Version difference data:
━━━━━━━━━━

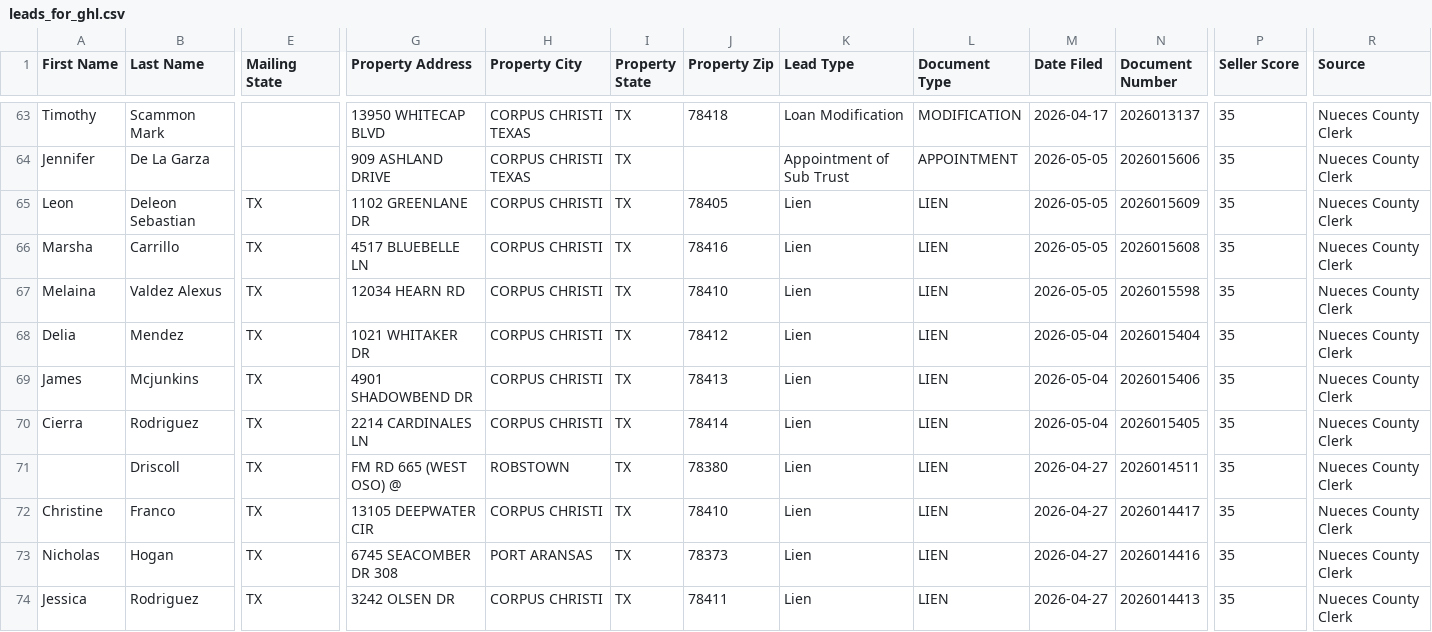
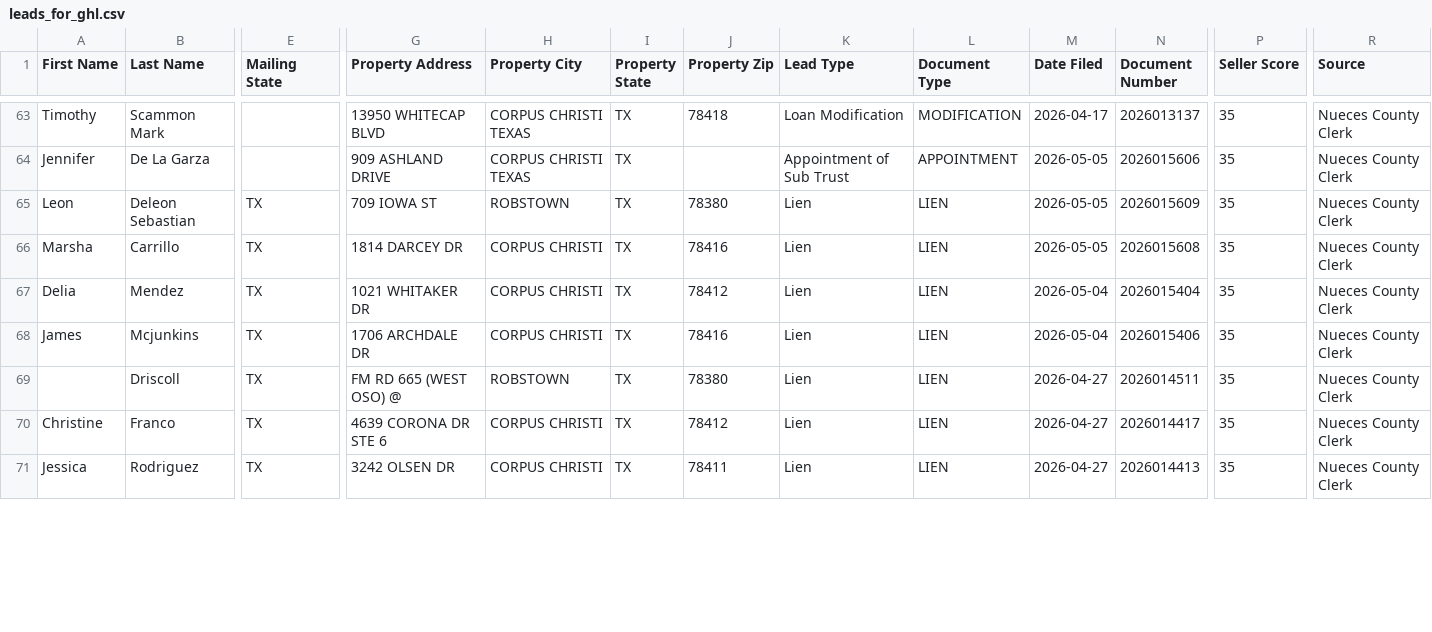
Before and after one commit to sbrios85/nueces-leads, a CSV file: data/leads_for_ghl.csv, drawn as a sheet; only a part is shown, gaps mark what is left out; removed rows and columns are numbered as before the commit, all else as after; rows hold the shown columns only; the diff covers the shown part only; the diff names each change by its address in the sheet, - before the commit and + after, or states it on an @@ line.

```diff
--- a/data/leads_for_ghl.csv
+++ b/data/leads_for_ghl.csv
-G65 (Property Address): 1102 GREENLANE DR
+G65 (Property Address): 709 IOWA ST
-H65 (Property City): CORPUS CHRISTI
+H65 (Property City): ROBSTOWN
-J65 (Property Zip): 78405
+J65 (Property Zip): 78380
-G66 (Property Address): 4517 BLUEBELLE LN
+G66 (Property Address): 1814 DARCEY DR
-row 67: Melaina | Valdez Alexus | TX | 12034 HEARN RD | CORPUS CHRISTI | TX | 78410 | Lien | LIEN | 2026-05-05 | 2026015598 | 35 | Nueces County Clerk
-G68 (Property Address): 4901 SHADOWBEND DR
+G68 (Property Address): 1706 ARCHDALE DR
-J68 (Property Zip): 78413
+J68 (Property Zip): 78416
-row 70: Cierra | Rodriguez | TX | 2214 CARDINALES LN | CORPUS CHRISTI | TX | 78414 | Lien | LIEN | 2026-05-04 | 2026015405 | 35 | Nueces County Clerk
-G70 (Property Address): 13105 DEEPWATER CIR
+G70 (Property Address): 4639 CORONA DR STE 6
-J70 (Property Zip): 78410
+J70 (Property Zip): 78412
-row 73: Nicholas | Hogan | TX | 6745 SEACOMBER DR 308 | PORT ARANSAS | TX | 78373 | Lien | LIEN | 2026-04-27 | 2026014416 | 35 | Nueces County Clerk
```
Also changed, not shown: 7 added rows, 4 removed rows, 3 moved rows and 15 edited cells elsewhere in this file, data/foreclosures.csv, 6 other files.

━━━━━━━━━━

Work item: Wherever the word "file" appears in the records above, copy that line.

Answer below:
Before and after one commit to sbrios85/nueces-leads, a CSV file: data/leads_for_ghl.csv, drawn as a sheet; only a part is shown, gaps mark what is left out; removed rows and columns are numbered as before the commit, all else as after; rows hold the shown columns only; the diff covers the shown part only; the diff names each change by its address in the sheet, - before the commit and + after, or states it on an @@ line.
Also changed, not shown: 7 added rows, 4 removed rows, 3 moved rows and 15 edited cells elsewhere in this file, data/foreclosures.csv, 6 other files.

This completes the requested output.